| Original Score: 7/10
Makes up for its lack of informational depth with stirring poignancy.
Like The Buena Vista Social Club, to which it has been compared, the film's great strength is its performance footage.
| Original Score: 2.5/4
Mostly On The Rumba River works best when it sticks to the musical performances, which Sarin films in lengthy scenes built from extreme close-ups of lips, fingers and sweaty skin.
| Original Score: B
You don’t have to be a fan of African tunes to appreciate Jacques Sarasin’s heartfelt ode to Congolese music and its resilient practitioners.
| Original Score: 3.5/5
An introduction to singer/songwriter Papa Wendo Kolosoy that leaves us feeling like he's an acquaintance we'd like to meet properly.
| Original Score: 3/5
Jacques Sarasin's documentary about the legendary Congolese singer Wendo Kolosoy is a big, mellow jam of a film--a must-see for world-music fans.
On the Rumba River illuminates a culture's means of political response via communal expression through music.
| Original Score: 3/4
As a filmmaker, Sarasin has an extraordinarily light touch.
The Kinshasa Social Club, if you get my drift.
Totally winning documentary that can best be described as the Congolese version of "Buena Vista Social Club". A loving portrait of the reemergence of an 83 year old master musician.
Delightful music alternates with too-brief interviews with Wendo and his colleagues. On the Rumba River cries out for narration to help viewers understand the tragic context of his life.
| Original Score: 2/4

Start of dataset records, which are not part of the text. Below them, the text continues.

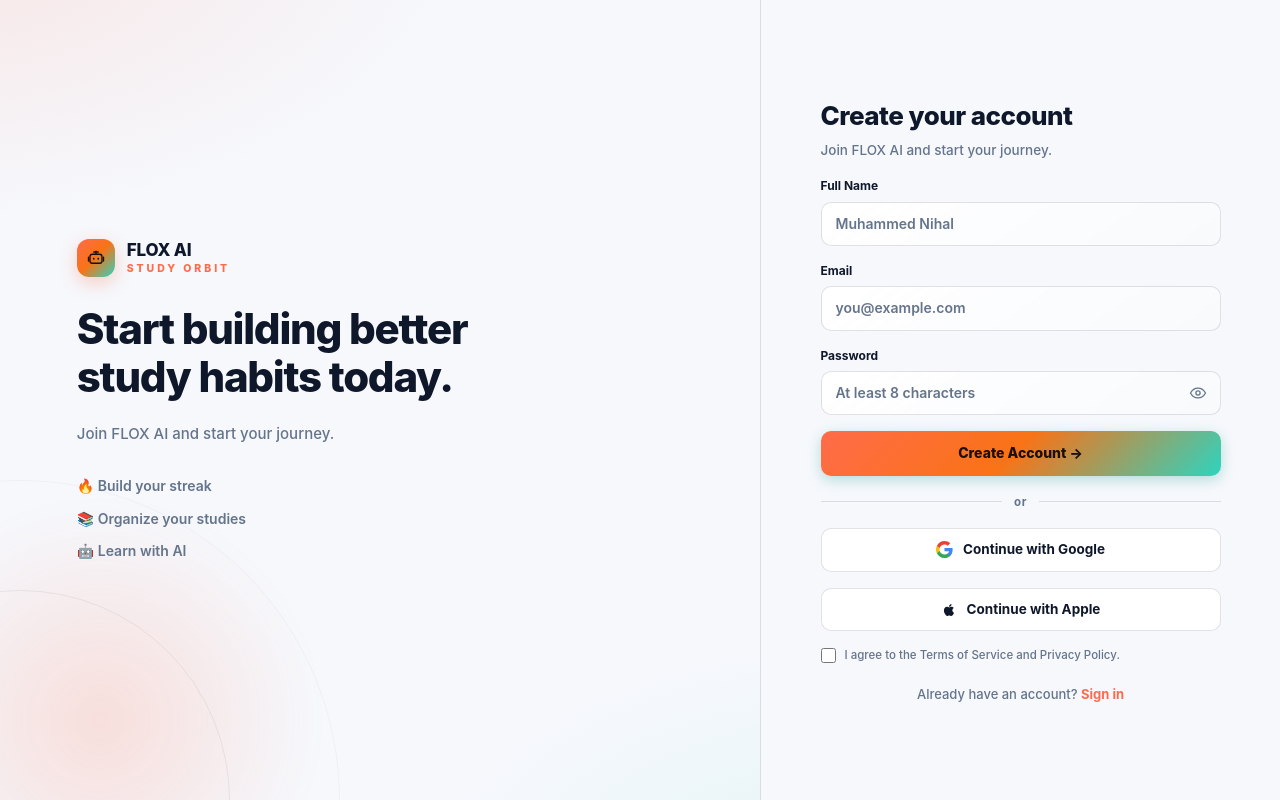
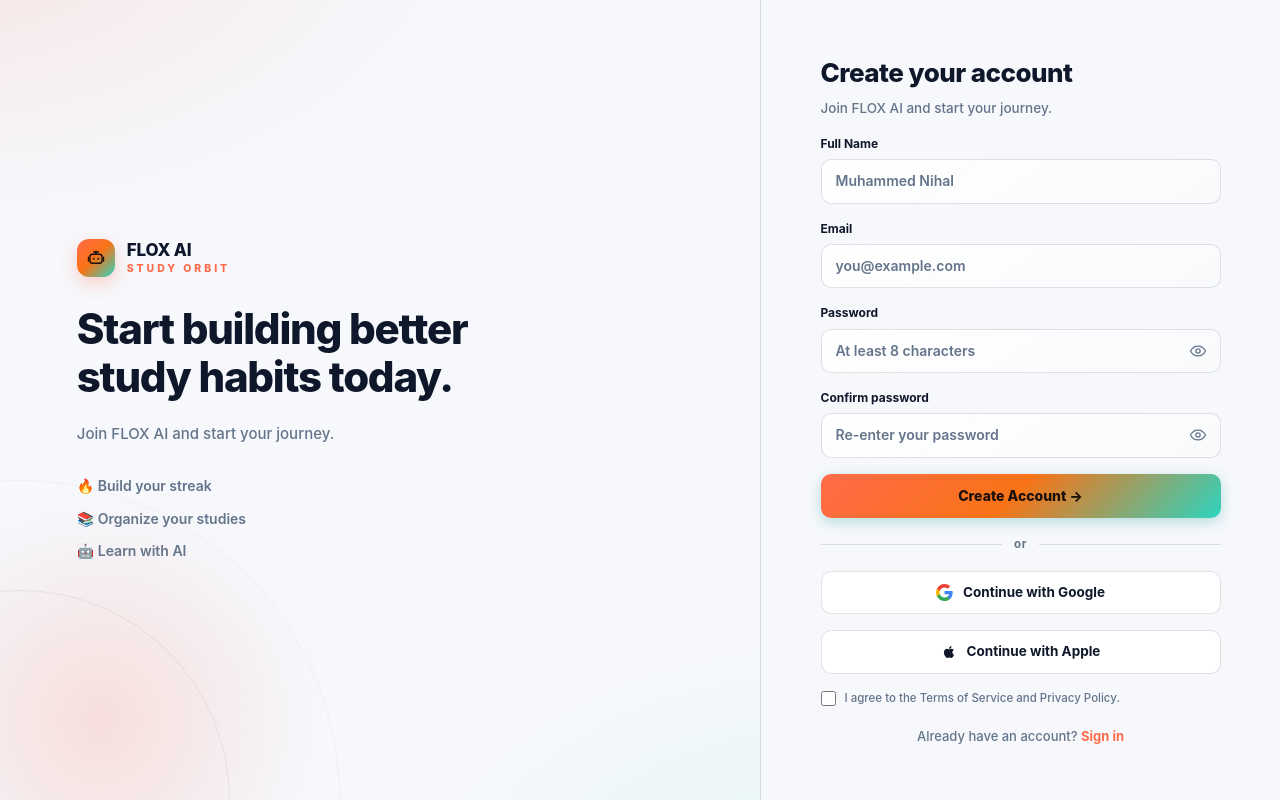
Before and after one commit to MUHAMMEDNIHAL-CP/AI-Study-Planner, a React (Vite) app in the folder frontend/: page /register in a window 1280 px wide. Built offline with nearby package versions, Linux system fonts and the light colour scheme.

Commit message:
i edited the files

```diff
--- a/frontend/src/pages/LandingPage.tsx
+++ b/frontend/src/pages/LandingPage.tsx
@@ -136,7 +136,7 @@
                 <span className="ln-window-dot red" />
                 <span className="ln-window-dot yellow" />
                 <span className="ln-window-dot green" />
-                <span className="ln-window-url">app.focusflow.ai</span>
+                <span className="ln-window-url">app.flox.ai</span>
               </div>
               <div className="ln-window-body">
                 <div className="ln-sidebar">
@@ -387,7 +387,7 @@
           <motion.div className="ln-section-head" {...reveal(0.3)}>
             <span className="ln-eyebrow">{'\uD83C\uDF93'} Exam prep</span>
             <h2>Prepare with a plan</h2>
-            <p>Stop guessing what to revise before an exam. FocusFlow combines your syllabus, progress and study history into a realistic preparation plan.</p>
+            <p>Stop guessing what to revise before an exam. FLOX AI combines your syllabus, progress and study history into a realistic preparation plan.</p>
           </motion.div>
           <motion.div className="ln-exam-card" {...reveal(0.3)}>
             <div className="ln-exam-head">
--- a/frontend/src/pages/RegisterPage.tsx
+++ b/frontend/src/pages/RegisterPage.tsx
@@ -45,7 +45,9 @@
   const [username, setUsername] = useState('')
   const [email, setEmail] = useState('')
   const [password, setPassword] = useState('')
+  const [confirmPassword, setConfirmPassword] = useState('')
   const [showPassword, setShowPassword] = useState(false)
+  const [showConfirm, setShowConfirm] = useState(false)
   const [agreeTerms, setAgreeTerms] = useState(false)
   const [loading, setLoading] = useState(false)
   const [error, setError] = useState<string | null>(null)
@@ -64,6 +66,10 @@
     e.preventDefault()
     setError(null)
     if (!agreeTerms) { toast.warn('Please agree to the Terms of Service first.'); return }
+    if (password !== confirmPassword) {
+      toast.warn('Passwords do not match.')
+      return
+    }
     setLoading(true)
     try {
       const { data } = await api.post<TokenResponse>('/auth/register/', { username, email, password })
@@ -151,6 +157,28 @@
           </div>
         </label>
 
+        <label className="au-field">
+          <span>Confirm password</span>
+          <div className="au-input-wrap">
+            <input
+              autoComplete="new-password"
+              placeholder="Re-enter your password"
+              type={showConfirm ? 'text' : 'password'}
+              value={confirmPassword}
+              onChange={(e) => setConfirmPassword(e.target.value)}
+              required
+            />
+            <button
+              className="au-eye"
+              onClick={() => setShowConfirm((v) => !v)}
+              type="button"
+              aria-label={showConfirm ? 'Hide password' : 'Show password'}
+            >
+              <EyeIcon off={showConfirm} />
+            </button>
+          </div>
+        </label>
+
         {password && (
           <div className="au-strength">
             <div className="au-strength-top">
```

Director Jacques Sarasin's refusal to supply more than scraps of context -- either about the performers or the politics of the civil-war-torn region -- renders the film narratively limp.
| Original Score: 3/6